Governor Snyder has a rare opportunity in the American political system: he could enact meaningful criminal justice reform. As a criminal defense attorney, this is the best news since Obama’s guidance against private prisons (recently revoked by the Trump administration).

This Detroit Free Press article does a good job of summing up the bills, but here are some of the highlights:

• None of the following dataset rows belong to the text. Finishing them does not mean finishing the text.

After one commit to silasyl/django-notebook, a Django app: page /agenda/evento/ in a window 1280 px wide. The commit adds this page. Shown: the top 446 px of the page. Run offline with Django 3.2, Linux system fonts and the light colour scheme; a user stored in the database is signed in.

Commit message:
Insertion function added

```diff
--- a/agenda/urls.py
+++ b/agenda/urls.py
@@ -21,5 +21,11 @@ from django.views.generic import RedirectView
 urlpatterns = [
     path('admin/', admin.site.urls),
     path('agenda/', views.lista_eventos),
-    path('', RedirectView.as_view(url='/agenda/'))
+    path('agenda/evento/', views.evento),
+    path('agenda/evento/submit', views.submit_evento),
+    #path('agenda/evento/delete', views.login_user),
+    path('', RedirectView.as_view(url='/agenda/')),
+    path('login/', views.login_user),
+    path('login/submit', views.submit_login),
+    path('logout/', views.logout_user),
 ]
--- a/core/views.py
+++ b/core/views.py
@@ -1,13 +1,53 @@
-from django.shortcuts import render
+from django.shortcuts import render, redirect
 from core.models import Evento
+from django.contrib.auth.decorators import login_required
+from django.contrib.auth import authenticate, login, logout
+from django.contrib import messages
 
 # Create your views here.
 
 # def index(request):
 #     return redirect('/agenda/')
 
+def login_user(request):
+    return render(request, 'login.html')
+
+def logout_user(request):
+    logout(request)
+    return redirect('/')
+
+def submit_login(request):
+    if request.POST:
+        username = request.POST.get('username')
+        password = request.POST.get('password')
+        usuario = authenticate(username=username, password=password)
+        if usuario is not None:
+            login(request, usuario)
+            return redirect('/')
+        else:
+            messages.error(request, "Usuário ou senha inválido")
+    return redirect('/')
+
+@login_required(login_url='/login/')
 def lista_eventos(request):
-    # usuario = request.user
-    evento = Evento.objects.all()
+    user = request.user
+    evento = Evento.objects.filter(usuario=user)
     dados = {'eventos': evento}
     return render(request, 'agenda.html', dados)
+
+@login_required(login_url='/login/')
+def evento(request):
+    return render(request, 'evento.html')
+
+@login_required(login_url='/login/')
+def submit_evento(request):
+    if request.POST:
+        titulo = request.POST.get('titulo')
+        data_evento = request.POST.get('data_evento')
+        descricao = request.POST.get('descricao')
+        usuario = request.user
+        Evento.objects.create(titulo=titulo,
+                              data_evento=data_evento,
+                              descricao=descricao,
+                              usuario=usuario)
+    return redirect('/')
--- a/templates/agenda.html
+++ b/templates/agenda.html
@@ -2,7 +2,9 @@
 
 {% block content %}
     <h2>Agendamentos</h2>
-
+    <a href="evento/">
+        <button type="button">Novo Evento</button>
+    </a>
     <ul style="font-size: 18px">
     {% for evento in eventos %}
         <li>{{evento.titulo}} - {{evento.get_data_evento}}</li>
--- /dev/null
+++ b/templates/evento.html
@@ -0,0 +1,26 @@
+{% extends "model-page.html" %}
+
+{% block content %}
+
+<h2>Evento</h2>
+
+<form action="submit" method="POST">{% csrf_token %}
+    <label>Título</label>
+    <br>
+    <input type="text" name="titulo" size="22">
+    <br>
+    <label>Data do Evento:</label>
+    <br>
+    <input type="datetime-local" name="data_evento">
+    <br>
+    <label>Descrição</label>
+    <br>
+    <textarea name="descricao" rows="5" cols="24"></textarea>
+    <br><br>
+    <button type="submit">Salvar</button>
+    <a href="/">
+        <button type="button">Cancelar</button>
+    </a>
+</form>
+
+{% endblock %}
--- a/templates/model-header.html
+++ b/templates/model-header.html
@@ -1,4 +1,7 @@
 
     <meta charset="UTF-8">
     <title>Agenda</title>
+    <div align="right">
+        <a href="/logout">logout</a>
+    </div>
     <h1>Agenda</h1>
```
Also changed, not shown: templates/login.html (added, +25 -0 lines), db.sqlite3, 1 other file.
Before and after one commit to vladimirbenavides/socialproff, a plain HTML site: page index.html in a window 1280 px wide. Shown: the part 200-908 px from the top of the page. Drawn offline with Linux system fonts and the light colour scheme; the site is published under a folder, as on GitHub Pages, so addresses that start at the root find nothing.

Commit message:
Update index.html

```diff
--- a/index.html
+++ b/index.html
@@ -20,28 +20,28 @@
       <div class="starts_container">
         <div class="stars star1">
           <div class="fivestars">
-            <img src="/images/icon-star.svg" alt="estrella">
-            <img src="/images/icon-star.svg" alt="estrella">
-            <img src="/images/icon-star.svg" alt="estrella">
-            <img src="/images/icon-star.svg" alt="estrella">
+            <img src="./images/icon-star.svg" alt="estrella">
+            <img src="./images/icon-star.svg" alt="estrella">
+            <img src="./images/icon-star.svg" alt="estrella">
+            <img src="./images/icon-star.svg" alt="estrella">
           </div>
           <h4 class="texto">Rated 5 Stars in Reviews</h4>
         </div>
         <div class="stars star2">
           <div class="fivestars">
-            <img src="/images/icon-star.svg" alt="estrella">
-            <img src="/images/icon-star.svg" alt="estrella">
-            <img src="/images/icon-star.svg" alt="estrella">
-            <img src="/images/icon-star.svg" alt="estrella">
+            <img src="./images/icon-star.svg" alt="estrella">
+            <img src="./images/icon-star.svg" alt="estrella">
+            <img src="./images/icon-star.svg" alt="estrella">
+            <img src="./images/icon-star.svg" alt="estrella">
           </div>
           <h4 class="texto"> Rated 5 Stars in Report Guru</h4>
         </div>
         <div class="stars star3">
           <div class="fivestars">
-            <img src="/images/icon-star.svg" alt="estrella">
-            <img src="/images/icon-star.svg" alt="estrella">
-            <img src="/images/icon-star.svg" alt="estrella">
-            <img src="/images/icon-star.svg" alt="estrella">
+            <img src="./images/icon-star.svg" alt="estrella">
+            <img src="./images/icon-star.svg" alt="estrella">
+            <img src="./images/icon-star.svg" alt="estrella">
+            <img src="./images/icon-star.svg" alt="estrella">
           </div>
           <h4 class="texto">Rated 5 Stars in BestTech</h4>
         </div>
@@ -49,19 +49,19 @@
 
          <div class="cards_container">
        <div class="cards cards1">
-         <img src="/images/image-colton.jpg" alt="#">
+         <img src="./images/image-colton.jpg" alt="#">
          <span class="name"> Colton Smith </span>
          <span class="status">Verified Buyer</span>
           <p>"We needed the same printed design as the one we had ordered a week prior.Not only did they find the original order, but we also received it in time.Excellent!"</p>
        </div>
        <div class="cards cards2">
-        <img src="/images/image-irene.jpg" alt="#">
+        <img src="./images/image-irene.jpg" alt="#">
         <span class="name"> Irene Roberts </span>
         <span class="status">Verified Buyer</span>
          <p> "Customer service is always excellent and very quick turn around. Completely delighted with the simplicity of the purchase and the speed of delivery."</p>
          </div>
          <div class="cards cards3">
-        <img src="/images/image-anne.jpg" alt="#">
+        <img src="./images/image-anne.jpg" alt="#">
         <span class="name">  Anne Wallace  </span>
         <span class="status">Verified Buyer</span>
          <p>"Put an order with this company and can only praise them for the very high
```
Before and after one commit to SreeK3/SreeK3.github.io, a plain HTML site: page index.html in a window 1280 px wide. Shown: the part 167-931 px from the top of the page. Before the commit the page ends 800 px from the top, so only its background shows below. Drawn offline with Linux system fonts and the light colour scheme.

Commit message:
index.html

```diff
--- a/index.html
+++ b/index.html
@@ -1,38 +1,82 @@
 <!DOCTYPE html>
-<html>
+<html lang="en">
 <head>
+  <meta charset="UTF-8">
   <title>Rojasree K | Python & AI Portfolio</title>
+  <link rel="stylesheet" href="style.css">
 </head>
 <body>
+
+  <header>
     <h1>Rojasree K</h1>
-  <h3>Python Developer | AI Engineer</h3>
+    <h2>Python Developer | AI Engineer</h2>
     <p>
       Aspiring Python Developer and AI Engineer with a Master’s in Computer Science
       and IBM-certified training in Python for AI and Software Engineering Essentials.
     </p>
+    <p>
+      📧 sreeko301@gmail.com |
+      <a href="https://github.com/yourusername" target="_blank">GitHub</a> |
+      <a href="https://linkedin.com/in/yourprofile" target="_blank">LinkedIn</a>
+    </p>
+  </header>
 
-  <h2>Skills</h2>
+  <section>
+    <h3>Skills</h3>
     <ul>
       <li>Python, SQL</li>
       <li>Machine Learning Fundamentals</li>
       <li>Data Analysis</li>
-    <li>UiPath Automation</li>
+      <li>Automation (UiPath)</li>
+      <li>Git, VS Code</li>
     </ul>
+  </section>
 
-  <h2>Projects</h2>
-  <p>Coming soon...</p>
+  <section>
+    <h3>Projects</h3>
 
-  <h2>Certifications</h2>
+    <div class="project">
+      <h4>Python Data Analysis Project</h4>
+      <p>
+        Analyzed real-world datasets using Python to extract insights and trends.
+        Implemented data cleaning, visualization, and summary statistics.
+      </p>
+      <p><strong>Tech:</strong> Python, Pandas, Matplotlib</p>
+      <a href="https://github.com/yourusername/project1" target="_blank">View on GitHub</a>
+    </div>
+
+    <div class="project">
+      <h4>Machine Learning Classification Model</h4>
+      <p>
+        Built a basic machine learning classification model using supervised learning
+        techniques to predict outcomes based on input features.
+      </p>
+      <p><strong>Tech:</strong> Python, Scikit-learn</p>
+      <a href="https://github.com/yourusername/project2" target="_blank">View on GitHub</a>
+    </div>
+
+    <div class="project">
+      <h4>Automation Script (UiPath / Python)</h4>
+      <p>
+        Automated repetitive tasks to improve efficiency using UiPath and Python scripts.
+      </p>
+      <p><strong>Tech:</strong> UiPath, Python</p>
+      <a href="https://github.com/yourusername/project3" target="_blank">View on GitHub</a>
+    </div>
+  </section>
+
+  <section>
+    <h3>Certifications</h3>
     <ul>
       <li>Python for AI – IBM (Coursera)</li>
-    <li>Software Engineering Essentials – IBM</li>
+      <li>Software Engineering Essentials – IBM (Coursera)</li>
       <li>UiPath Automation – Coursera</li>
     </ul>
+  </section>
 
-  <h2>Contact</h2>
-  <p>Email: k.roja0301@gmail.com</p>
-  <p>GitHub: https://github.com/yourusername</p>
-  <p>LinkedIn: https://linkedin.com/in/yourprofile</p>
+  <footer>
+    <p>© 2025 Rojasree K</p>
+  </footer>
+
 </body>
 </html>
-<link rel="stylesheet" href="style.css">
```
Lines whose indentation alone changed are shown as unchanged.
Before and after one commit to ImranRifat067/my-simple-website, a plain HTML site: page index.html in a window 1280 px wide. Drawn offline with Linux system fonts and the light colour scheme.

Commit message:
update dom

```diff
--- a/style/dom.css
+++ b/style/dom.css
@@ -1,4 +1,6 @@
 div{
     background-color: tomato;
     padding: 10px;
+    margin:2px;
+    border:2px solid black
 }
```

  • A 30-day maximum jail term for minor probation violations, unless there are multiple violations. This looks good on paper, but I don’t know how big a difference it will make. It’s very rare I see a probation violation based on a single minor violation.
  • Expanded funding for the Swift and Sure Probation Program (SSPP). The Program is an intensive probation program focused on probationers at high risk for future criminal activity, especially drug crimes. The Hawaii program has showed promising results, roughly halving the odds that the parolee will re-offend. That said, it’s a young program. We shouldn’t treat the data as definitive.
  • Grant funding for employers who hire probationers and parolees. This has the potential to be a very good thing. I hear some variation of this story all the time from defendants: “I wanted to turn my life around after prison, but nobody would hire me. Eventually I turned back to drugs.”
  • Special incarceration facilities for inmates ages 18-22. I don’t know what to expect from this. The conventional wisdom is that young people in prisons harden into lifelong criminals because of their contact with the older, more dangerous inmates. I’m not aware of any studies on the subject, but I’m optimistic about the change.

My opinion doesn’t count for much in politics, but I strongly encourage Gov. Snyder to sign this package of bills. If any of you are the political sort, you can share your opinion with the Governor’s office here.

Photo credit: MLive.